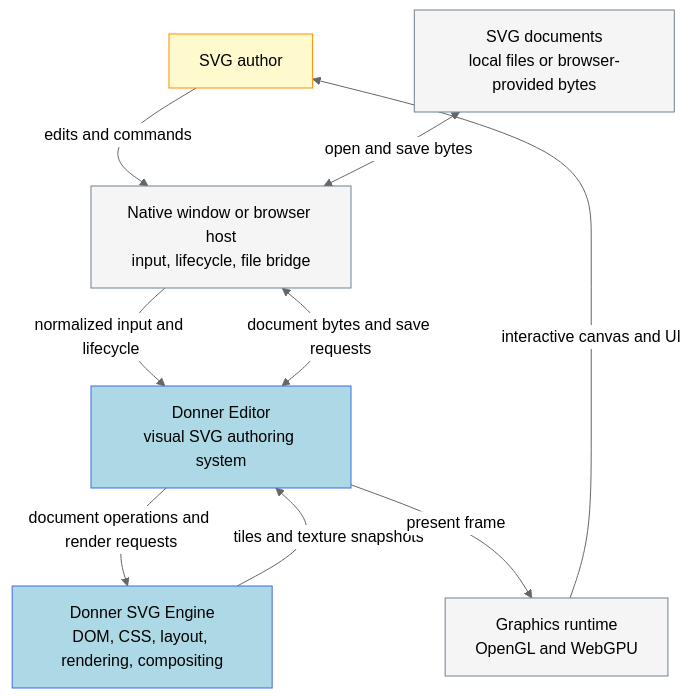
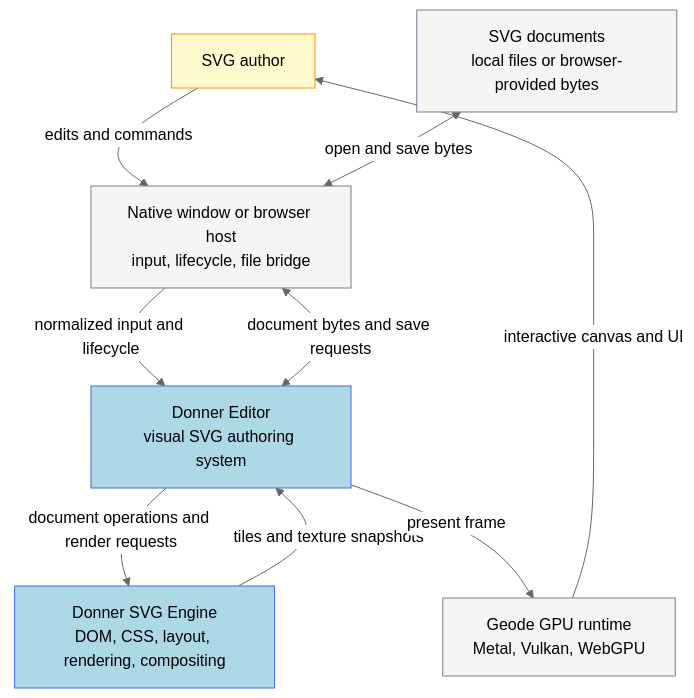
Before and after one commit to jwmcglynn/donner: the first of 5 diagrams in docs/editor_architecture.md, drawn with Mermaid (neutral theme). The commit also changed other lines of this file and 2 other files, not shown here.

Commit message:
Refresh v0.8 support and editor architecture docs (#1569)

````diff
--- a/docs/editor_architecture.md
+++ b/docs/editor_architecture.md
@@ -56,25 +56,25 @@
 ```mermaid
 flowchart TB
   author["SVG author"]
   files["SVG documents<br/>local files or browser-provided bytes"]
   host["Native window or browser host<br/>input, lifecycle, file bridge"]
   editor["Donner Editor<br/>visual SVG authoring system"]
   engine["Donner SVG Engine<br/>DOM, CSS, layout, rendering, compositing"]
-  graphics["Graphics runtime<br/>OpenGL and WebGPU"]
+  graphics["Geode GPU runtime<br/>Metal, Vulkan, WebGPU"]
 
   author -->|"edits and commands"| host
   files <-->|"open and save bytes"| host
   host -->|"normalized input and lifecycle"| editor
   host <-->|"document bytes and save requests"| editor
   editor -->|"document operations and render requests"| engine
   engine -->|"tiles and texture snapshots"| editor
   editor -->|"present frame"| graphics
   graphics -->|"interactive canvas and UI"| author
 
   classDef person fill:lemonchiffon,stroke:darkorange,color:black
   classDef system fill:lightblue,stroke:royalblue,color:black
   classDef external fill:whitesmoke,stroke:slategray,color:black
   class author person
   class editor,engine system
   class files,host,graphics external
 ```
````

(AIM OF THE EXERCISE): Return the listing verbatim; pictures are not part of the copy.

(ANSWER SECTION):
Before and after one commit to jwmcglynn/donner: the first of 5 diagrams in docs/editor_architecture.md, drawn with Mermaid (neutral theme). The commit also changed other lines of this file and 2 other files, not shown here.

Commit message:
Refresh v0.8 support and editor architecture docs (#1569)

````diff
--- a/docs/editor_architecture.md
+++ b/docs/editor_architecture.md
@@ -56,25 +56,25 @@
 ```mermaid
 flowchart TB
   author["SVG author"]
   files["SVG documents<br/>local files or browser-provided bytes"]
   host["Native window or browser host<br/>input, lifecycle, file bridge"]
   editor["Donner Editor<br/>visual SVG authoring system"]
   engine["Donner SVG Engine<br/>DOM, CSS, layout, rendering, compositing"]
-  graphics["Graphics runtime<br/>OpenGL and WebGPU"]
+  graphics["Geode GPU runtime<br/>Metal, Vulkan, WebGPU"]
 
   author -->|"edits and commands"| host
   files <-->|"open and save bytes"| host
   host -->|"normalized input and lifecycle"| editor
   host <-->|"document bytes and save requests"| editor
   editor -->|"document operations and render requests"| engine
   engine -->|"tiles and texture snapshots"| editor
   editor -->|"present frame"| graphics
   graphics -->|"interactive canvas and UI"| author
 
   classDef person fill:lemonchiffon,stroke:darkorange,color:black
   classDef system fill:lightblue,stroke:royalblue,color:black
   classDef external fill:whitesmoke,stroke:slategray,color:black
   class author person
   class editor,engine system
   class files,host,graphics external
 ```
````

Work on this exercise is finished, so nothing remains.